Start of WORKING DATA

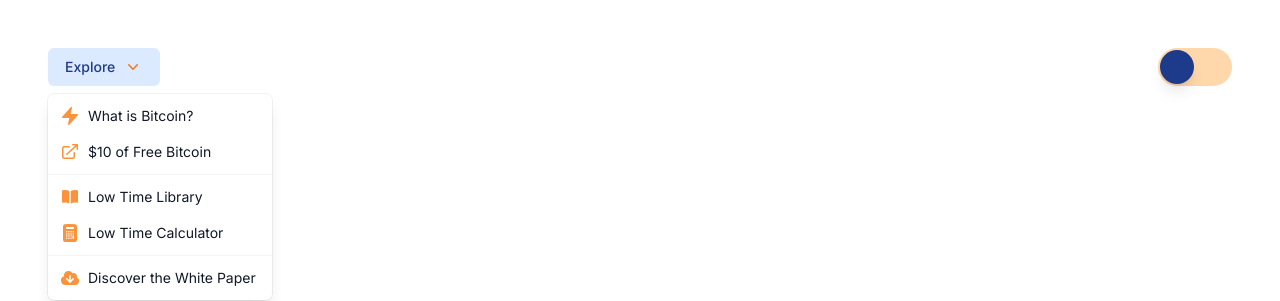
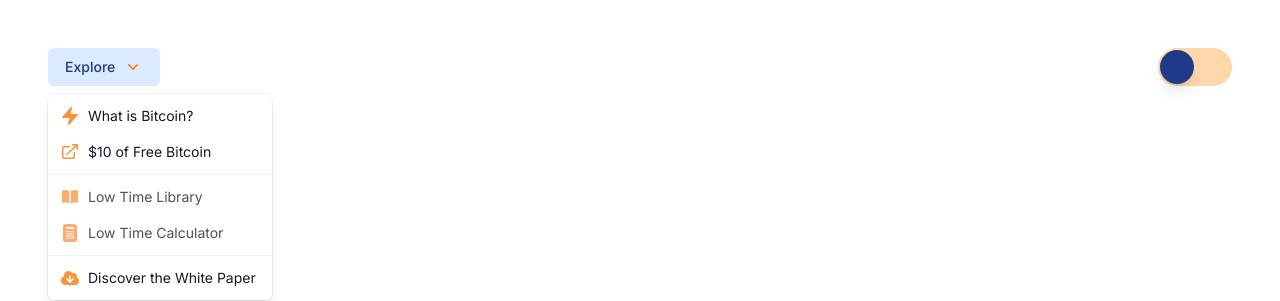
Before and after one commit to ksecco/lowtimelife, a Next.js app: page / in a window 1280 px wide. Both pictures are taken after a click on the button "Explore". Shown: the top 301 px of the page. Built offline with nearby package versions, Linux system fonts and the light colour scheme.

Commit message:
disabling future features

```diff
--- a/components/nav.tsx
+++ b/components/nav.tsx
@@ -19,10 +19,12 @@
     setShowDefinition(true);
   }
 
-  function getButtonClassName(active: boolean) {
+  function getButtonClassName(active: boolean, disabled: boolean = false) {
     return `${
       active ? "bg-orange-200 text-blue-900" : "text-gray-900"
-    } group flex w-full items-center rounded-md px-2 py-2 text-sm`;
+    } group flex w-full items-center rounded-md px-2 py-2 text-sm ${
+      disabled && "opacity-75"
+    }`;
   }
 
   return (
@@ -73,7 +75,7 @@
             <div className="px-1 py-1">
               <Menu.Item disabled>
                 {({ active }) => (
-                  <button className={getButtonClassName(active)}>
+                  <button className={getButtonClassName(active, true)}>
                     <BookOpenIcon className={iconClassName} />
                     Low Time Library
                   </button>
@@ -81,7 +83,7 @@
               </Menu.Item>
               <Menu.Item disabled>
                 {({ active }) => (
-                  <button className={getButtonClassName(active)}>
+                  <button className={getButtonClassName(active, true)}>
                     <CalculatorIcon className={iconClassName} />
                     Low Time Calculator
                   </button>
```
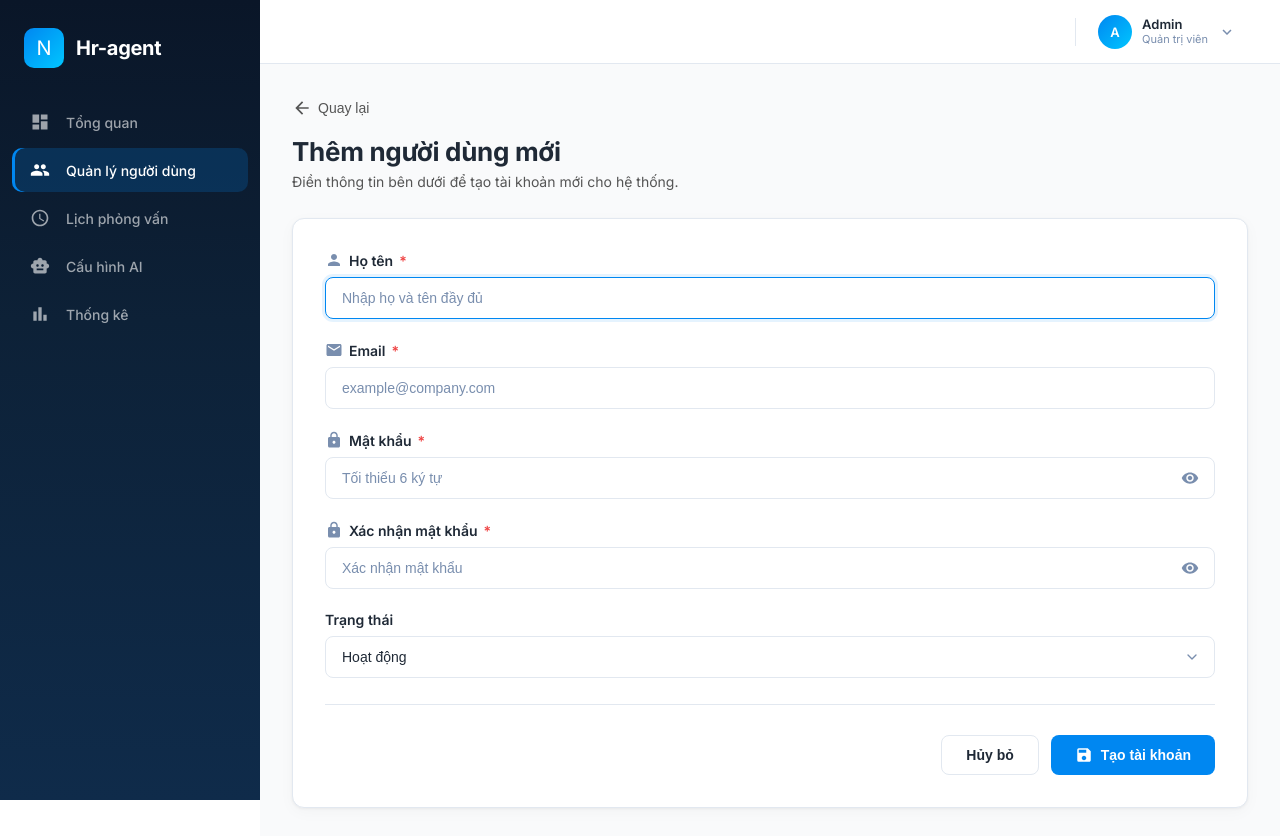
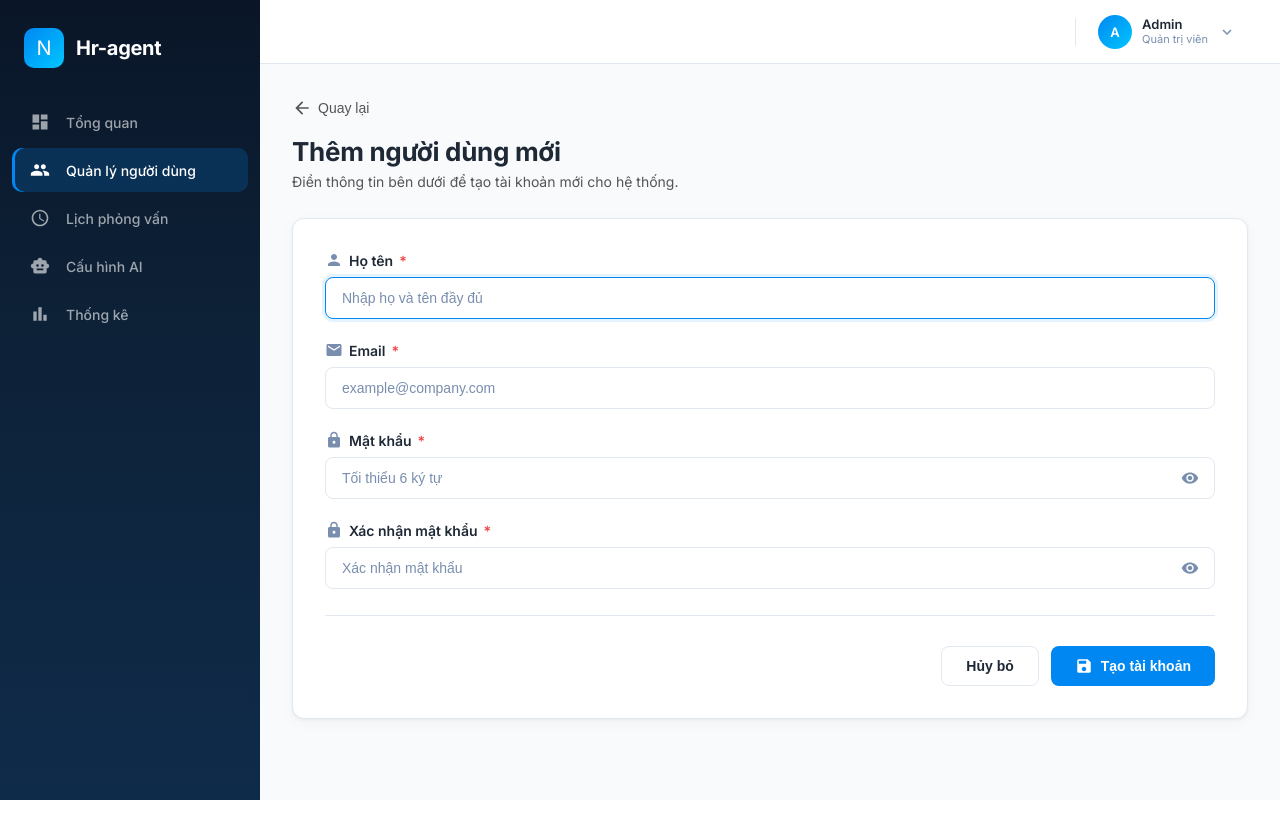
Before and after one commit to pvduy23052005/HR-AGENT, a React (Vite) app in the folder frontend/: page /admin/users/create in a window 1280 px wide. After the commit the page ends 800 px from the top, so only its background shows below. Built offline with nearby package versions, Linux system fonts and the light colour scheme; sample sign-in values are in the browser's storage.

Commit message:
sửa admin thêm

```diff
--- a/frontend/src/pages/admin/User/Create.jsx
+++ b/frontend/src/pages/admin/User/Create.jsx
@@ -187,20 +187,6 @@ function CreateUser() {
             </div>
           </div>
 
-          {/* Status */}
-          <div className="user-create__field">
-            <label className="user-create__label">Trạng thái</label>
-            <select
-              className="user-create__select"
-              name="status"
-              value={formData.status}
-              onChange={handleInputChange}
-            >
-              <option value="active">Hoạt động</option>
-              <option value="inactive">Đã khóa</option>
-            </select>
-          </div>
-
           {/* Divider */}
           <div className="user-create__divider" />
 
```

End of WORKING DATA

Repeat the records exactly, without the pictures.

Before and after one commit to ksecco/lowtimelife, a Next.js app: page / in a window 1280 px wide. Both pictures are taken after a click on the button "Explore". Shown: the top 301 px of the page. Built offline with nearby package versions, Linux system fonts and the light colour scheme.

Commit message:
disabling future features

```diff
--- a/components/nav.tsx
+++ b/components/nav.tsx
@@ -19,10 +19,12 @@
     setShowDefinition(true);
   }
 
-  function getButtonClassName(active: boolean) {
+  function getButtonClassName(active: boolean, disabled: boolean = false) {
     return `${
       active ? "bg-orange-200 text-blue-900" : "text-gray-900"
-    } group flex w-full items-center rounded-md px-2 py-2 text-sm`;
+    } group flex w-full items-center rounded-md px-2 py-2 text-sm ${
+      disabled && "opacity-75"
+    }`;
   }
 
   return (
@@ -73,7 +75,7 @@
             <div className="px-1 py-1">
               <Menu.Item disabled>
                 {({ active }) => (
-                  <button className={getButtonClassName(active)}>
+                  <button className={getButtonClassName(active, true)}>
                     <BookOpenIcon className={iconClassName} />
                     Low Time Library
                   </button>
@@ -81,7 +83,7 @@
               </Menu.Item>
               <Menu.Item disabled>
                 {({ active }) => (
-                  <button className={getButtonClassName(active)}>
+                  <button className={getButtonClassName(active, true)}>
                     <CalculatorIcon className={iconClassName} />
                     Low Time Calculator
                   </button>
```
Before and after one commit to pvduy23052005/HR-AGENT, a React (Vite) app in the folder frontend/: page /admin/users/create in a window 1280 px wide. After the commit the page ends 800 px from the top, so only its background shows below. Built offline with nearby package versions, Linux system fonts and the light colour scheme; sample sign-in values are in the browser's storage.

Commit message:
sửa admin thêm

```diff
--- a/frontend/src/pages/admin/User/Create.jsx
+++ b/frontend/src/pages/admin/User/Create.jsx
@@ -187,20 +187,6 @@ function CreateUser() {
             </div>
           </div>
 
-          {/* Status */}
-          <div className="user-create__field">
-            <label className="user-create__label">Trạng thái</label>
-            <select
-              className="user-create__select"
-              name="status"
-              value={formData.status}
-              onChange={handleInputChange}
-            >
-              <option value="active">Hoạt động</option>
-              <option value="inactive">Đã khóa</option>
-            </select>
-          </div>
-
           {/* Divider */}
           <div className="user-create__divider" />
 
```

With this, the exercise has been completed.